* Work instructions
Determine the number of lines in the following entries that hold the word "components". Give only that number.

***** Exercise materials *****

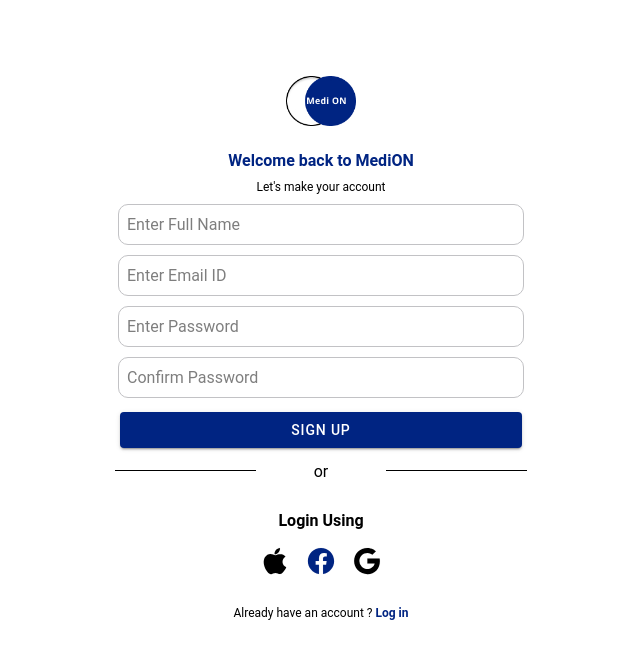
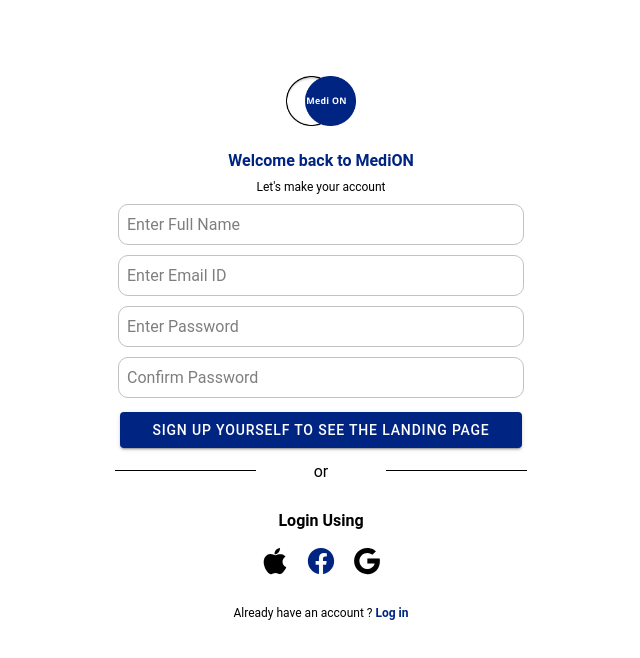
Before and after one commit to DigbijayNayak/medion-app, a React (Create React App) app: page /signup in a window 1280 px wide. Shown: the top 658 px of the page, without its empty margins (319-959 px from the left). Built offline with nearby package versions, Linux system fonts and the light colour scheme; no server answers; the database is empty.

Commit message:
Update Signup.tsx

```diff
--- a/src/components/Signup.tsx
+++ b/src/components/Signup.tsx
@@ -221,7 +221,7 @@
                 className="submit"
                 onClick={handleRegister}
               >
-                Sign Up
+                Sign Up Yourself to see the landing page
               </IonButton>
             </IonCol>
           </IonRow>
```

*****

* Answer to this problem
2